WHAT IS EXPECTED.
From the records, return each line that has the word "accuracy" in it.

THE DATA.
╔══

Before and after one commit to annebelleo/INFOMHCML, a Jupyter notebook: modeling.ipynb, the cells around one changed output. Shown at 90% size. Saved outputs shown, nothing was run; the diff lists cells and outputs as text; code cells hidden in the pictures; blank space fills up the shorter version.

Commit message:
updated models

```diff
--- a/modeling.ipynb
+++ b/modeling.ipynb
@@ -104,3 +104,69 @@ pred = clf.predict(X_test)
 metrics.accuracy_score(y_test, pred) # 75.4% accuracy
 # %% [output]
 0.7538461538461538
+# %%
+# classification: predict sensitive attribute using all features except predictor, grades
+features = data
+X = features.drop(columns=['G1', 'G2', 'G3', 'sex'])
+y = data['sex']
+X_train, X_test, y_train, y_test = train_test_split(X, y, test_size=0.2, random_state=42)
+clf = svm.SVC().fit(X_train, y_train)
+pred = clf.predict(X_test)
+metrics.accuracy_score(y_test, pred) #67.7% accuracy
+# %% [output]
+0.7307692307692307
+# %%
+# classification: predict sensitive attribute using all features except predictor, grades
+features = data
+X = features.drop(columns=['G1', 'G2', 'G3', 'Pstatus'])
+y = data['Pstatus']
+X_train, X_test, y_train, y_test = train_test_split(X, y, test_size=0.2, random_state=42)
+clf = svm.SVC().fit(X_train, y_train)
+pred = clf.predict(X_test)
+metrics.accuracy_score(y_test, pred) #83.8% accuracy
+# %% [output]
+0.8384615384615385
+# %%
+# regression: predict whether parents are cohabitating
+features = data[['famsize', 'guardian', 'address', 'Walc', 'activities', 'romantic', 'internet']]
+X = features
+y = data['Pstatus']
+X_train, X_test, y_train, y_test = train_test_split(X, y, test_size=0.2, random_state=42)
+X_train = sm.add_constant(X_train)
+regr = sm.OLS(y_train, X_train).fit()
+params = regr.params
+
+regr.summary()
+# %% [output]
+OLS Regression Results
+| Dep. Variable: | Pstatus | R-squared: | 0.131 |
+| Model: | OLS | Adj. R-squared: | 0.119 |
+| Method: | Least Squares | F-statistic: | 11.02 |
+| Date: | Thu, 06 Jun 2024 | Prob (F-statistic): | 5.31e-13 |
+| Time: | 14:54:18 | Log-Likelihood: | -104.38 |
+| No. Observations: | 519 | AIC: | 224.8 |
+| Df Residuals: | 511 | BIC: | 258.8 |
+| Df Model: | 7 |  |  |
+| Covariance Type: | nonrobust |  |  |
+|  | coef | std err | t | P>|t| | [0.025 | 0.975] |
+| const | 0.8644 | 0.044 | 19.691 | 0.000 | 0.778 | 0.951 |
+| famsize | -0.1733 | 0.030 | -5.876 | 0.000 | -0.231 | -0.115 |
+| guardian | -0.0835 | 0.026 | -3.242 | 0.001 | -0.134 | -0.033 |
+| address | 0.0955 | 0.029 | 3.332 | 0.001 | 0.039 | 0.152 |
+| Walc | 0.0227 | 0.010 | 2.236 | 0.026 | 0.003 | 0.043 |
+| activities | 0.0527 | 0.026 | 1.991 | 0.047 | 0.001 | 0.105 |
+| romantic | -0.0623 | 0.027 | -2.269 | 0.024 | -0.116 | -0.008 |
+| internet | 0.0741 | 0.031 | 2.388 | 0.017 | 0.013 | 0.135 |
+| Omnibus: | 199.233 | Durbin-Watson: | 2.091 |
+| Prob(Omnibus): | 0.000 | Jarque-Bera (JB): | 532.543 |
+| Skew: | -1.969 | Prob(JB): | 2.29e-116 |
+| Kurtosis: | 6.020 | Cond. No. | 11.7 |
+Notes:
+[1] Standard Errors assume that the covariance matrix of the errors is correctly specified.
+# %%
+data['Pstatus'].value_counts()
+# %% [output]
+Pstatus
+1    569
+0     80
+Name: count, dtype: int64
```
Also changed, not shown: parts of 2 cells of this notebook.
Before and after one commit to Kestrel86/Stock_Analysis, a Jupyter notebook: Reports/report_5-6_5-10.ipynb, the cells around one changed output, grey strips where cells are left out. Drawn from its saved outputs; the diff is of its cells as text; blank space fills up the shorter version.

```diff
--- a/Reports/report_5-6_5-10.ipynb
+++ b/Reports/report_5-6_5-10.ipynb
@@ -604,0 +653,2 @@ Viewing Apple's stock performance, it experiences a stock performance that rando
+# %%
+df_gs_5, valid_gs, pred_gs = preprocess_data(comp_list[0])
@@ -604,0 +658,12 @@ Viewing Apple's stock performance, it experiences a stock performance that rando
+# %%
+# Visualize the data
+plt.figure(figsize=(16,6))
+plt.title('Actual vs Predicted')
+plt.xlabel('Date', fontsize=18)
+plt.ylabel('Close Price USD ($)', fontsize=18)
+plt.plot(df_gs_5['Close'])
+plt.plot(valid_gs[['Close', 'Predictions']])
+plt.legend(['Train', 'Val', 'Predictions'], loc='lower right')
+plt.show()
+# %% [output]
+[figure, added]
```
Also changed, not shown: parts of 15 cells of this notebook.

╚══

RESPONSE AREA.
 metrics.accuracy_score(y_test, pred) # 75.4% accuracy
+metrics.accuracy_score(y_test, pred) #67.7% accuracy
+metrics.accuracy_score(y_test, pred) #83.8% accuracy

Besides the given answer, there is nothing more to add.